Molecular Expressions Website

Photo Gallery
Silicon Zoo
Chip Shots
Screen Savers
Web Resources
Java Microscopy
Win Wallpaper
Mac Wallpaper
Custom Photos
Image Use
Contact Us

Brightfield Digital Image Gallery


In the division Chlorophyta (green protists), Volvox is a colonial form made up of 500 to 60,000 biflagellated cells embedded in a gelatinous wall. The largest colonies exceed one millimeter in diameter and are easily visible to the naked eye.

Assuming a semi-transparent hollow spherical shape, the colonies (coenobia) are about the size of a pinhead. To some systematists, this colonial organism has a dual nature, placed by zoologists in the order Volvocida, but classified by botanists as green algae, Chlorophyta. Globally, twenty species of Volvox are known to exist, with most species occurring in tropical and subtropical areas.
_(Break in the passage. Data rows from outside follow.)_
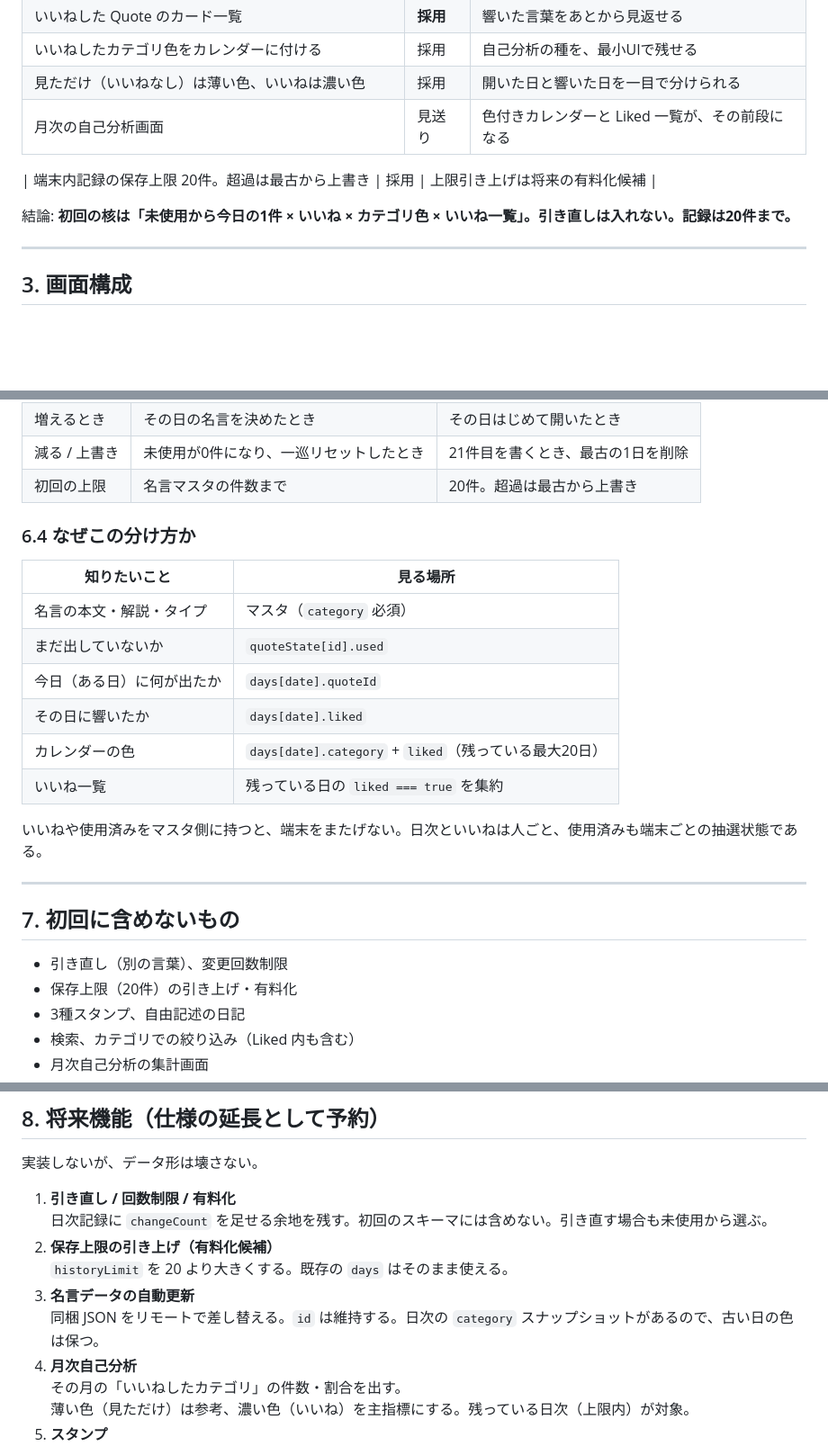
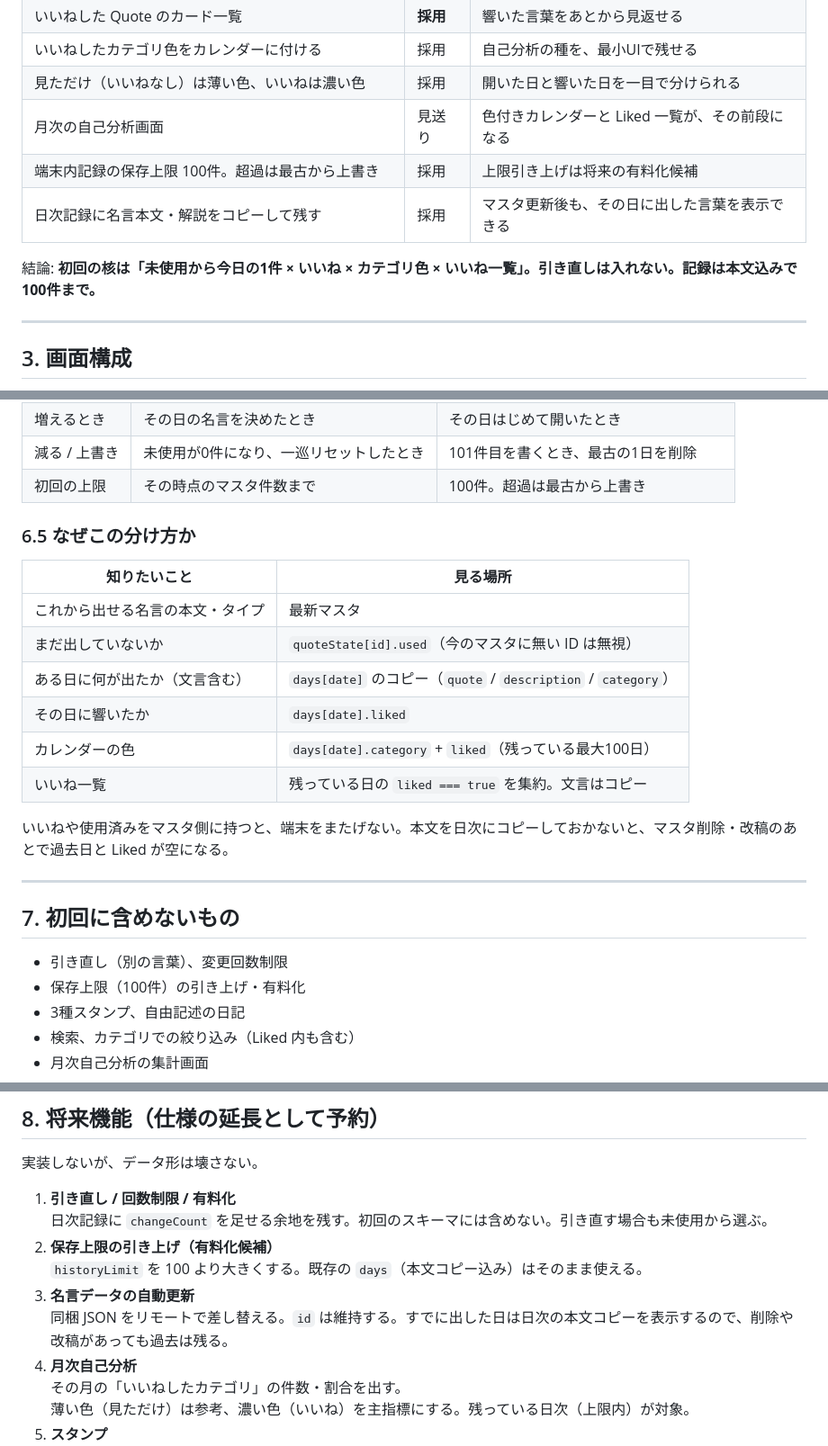
Before and after one commit to sanae417-design/test-quote-calendar, a Markdown page: docs/SPEC.md, 3 parts joined by grey strips. Shown at 90% size. Drawn GitHub-style; blank space fills up the shorter version.

```diff
--- a/docs/SPEC.md
+++ b/docs/SPEC.md
@@ -34,10 +34,10 @@
 | いいねしたカテゴリ色をカレンダーに付ける | 採用 | 自己分析の種を、最小UIで残せる |
 | 見ただけ（いいねなし）は薄い色、いいねは濃い色 | 採用 | 開いた日と響いた日を一目で分けられる |
 | 月次の自己分析画面 | 見送り | 色付きカレンダーと Liked 一覧が、その前段になる |
+| 端末内記録の保存上限 100件。超過は最古から上書き | 採用 | 上限引き上げは将来の有料化候補 |
+| 日次記録に名言本文・解説をコピーして残す | 採用 | マスタ更新後も、その日に出した言葉を表示できる |
 
-| 端末内記録の保存上限 20件。超過は最古から上書き | 採用 | 上限引き上げは将来の有料化候補 |
-
-結論: **初回の核は「未使用から今日の1件 × いいね × カテゴリ色 × いいね一覧」。引き直しは入れない。記録は20件まで。**
+結論: **初回の核は「未使用から今日の1件 × いいね × カテゴリ色 × いいね一覧」。引き直しは入れない。記録は本文込みで100件まで。**
 
 ---
 
@@ -215,26 +236,26 @@ Liked 一覧は、残っている `days` のうち `liked === true` を `quoteId
 | 増えるとき | その日の名言を決めたとき | その日はじめて開いたとき |
-| 減る / 上書き | 未使用が0件になり、一巡リセットしたとき | 21件目を書くとき、最古の1日を削除 |
-| 初回の上限 | 名言マスタの件数まで | 20件。超過は最古から上書き |
+| 減る / 上書き | 未使用が0件になり、一巡リセットしたとき | 101件目を書くとき、最古の1日を削除 |
+| 初回の上限 | その時点のマスタ件数まで | 100件。超過は最古から上書き |
 
-### 6.4 なぜこの分け方か
+### 6.5 なぜこの分け方か
 
 | 知りたいこと | 見る場所 |
 | --- | --- |
-| 名言の本文・解説・タイプ | マスタ（`category` 必須） |
-| まだ出していないか | `quoteState[id].used` |
-| 今日（ある日）に何が出たか | `days[date].quoteId` |
+| これから出せる名言の本文・タイプ | 最新マスタ |
+| まだ出していないか | `quoteState[id].used`（今のマスタに無い ID は無視） |
+| ある日に何が出たか（文言含む） | `days[date]` のコピー（`quote` / `description` / `category`） |
 | その日に響いたか | `days[date].liked` |
-| カレンダーの色 | `days[date].category` + `liked`（残っている最大20日） |
-| いいね一覧 | 残っている日の `liked === true` を集約 |
+| カレンダーの色 | `days[date].category` + `liked`（残っている最大100日） |
+| いいね一覧 | 残っている日の `liked === true` を集約。文言はコピー |
 
-いいねや使用済みをマスタ側に持つと、端末をまたげない。日次といいねは人ごと、使用済みも端末ごとの抽選状態である。
+いいねや使用済みをマスタ側に持つと、端末をまたげない。本文を日次にコピーしておかないと、マスタ削除・改稿のあとで過去日と Liked が空になる。
 
 ---
 
 ## 7. 初回に含めないもの
 
 - 引き直し（別の言葉）、変更回数制限
-- 保存上限（20件）の引き上げ・有料化
+- 保存上限（100件）の引き上げ・有料化
 - 3種スタンプ、自由記述の日記
 - 検索、カテゴリでの絞り込み（Liked 内も含む）
 - 月次自己分析の集計画面
@@ -254,9 +275,9 @@ Liked 一覧は、残っている `days` のうち `liked === true` を `quoteId
 1. **引き直し / 回数制限 / 有料化**
    日次記録に `changeCount` を足せる余地を残す。初回のスキーマには含めない。引き直す場合も未使用から選ぶ。
 2. **保存上限の引き上げ（有料化候補）**
-   `historyLimit` を 20 より大きくする。既存の `days` はそのまま使える。
+   `historyLimit` を 100 より大きくする。既存の `days`（本文コピー込み）はそのまま使える。
 3. **名言データの自動更新**
-   同梱 JSON をリモートで差し替える。`id` は維持する。日次の `category` スナップショットがあるので、古い日の色は保つ。
+   同梱 JSON をリモートで差し替える。`id` は維持する。すでに出した日は日次の本文コピーを表示するので、削除や改稿があっても過去は残る。
 4. **月次自己分析**
    その月の「いいねしたカテゴリ」の件数・割合を出す。
    薄い色（見ただけ）は参考、濃い色（いいね）を主指標にする。残っている日次（上限内）が対象。
```
Also changed, not shown: other parts of docs/SPEC.md (+43 -22 lines), docs/RELEASE_ROADMAP.md (+8 -7 lines).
Volvox colonies are either sexual or asexual. In addition to biflagellated somatic cells, asexual colonies have specialized reproductive cells (gonidia) that produce small daughter (and sometimes granddaughter) colonies within the parent colony. Before release, the daughter colonies undergo inversion (turning inside out), after which they form flagella. In contrast, sexual colonies possess either eggs or spermatozoa, which replace the gonidia. After the eggs are fertilized, zygotes encyst and are released following the death of the parent colony. Thick-walled zygotes formed late in the summer often serve as winter resting stages, emerging the following spring to form new spherical colonies. From the point of view of geneticists, the somatic cells are seen as mortal and the germ cells as immortal.

Although they are composed of individual protists, Volvox colonies can locomote through freshwater habitats, spinning smoothly as all the flagella beat in unison. Blooms of the chlorophyte occur in "enriched" water bodies or those that are polluted with excess levels of dissolved nitrates and phosphates, and act as an indicator organism. As primary producers, Volvox colonies produce dissolved oxygen, and as major dietary staples for many aquatic organisms, help support the aquatic food pyramid. Many types of rotifer thrive by grazing on this green colonial alga, as do other members of the freshwater zooplankton community.

Contributing Authors

Cynthia D. Kelly, Thomas J. Fellers and Michael W. Davidson - National High Magnetic Field Laboratory, 1800 East Paul Dirac Dr., The Florida State University, Tallahassee, Florida, 32310.



Questions or comments? Send us an email.
© 1995-2022 by Michael W. Davidson and The Florida State University. All Rights Reserved. No images, graphics, software, scripts, or applets may be reproduced or used in any manner without permission from the copyright holders. Use of this website means you agree to all of the Legal Terms and Conditions set forth by the owners.
This website is maintained by our
Graphics & Web Programming Team
in collaboration with Optical Microscopy at the
National High Magnetic Field Laboratory.
Last Modification Friday, Nov 13, 2015 at 02:19 PM
Access Count Since September 17, 2002: 23600
Visit the website of our partner in introductory microscopy education: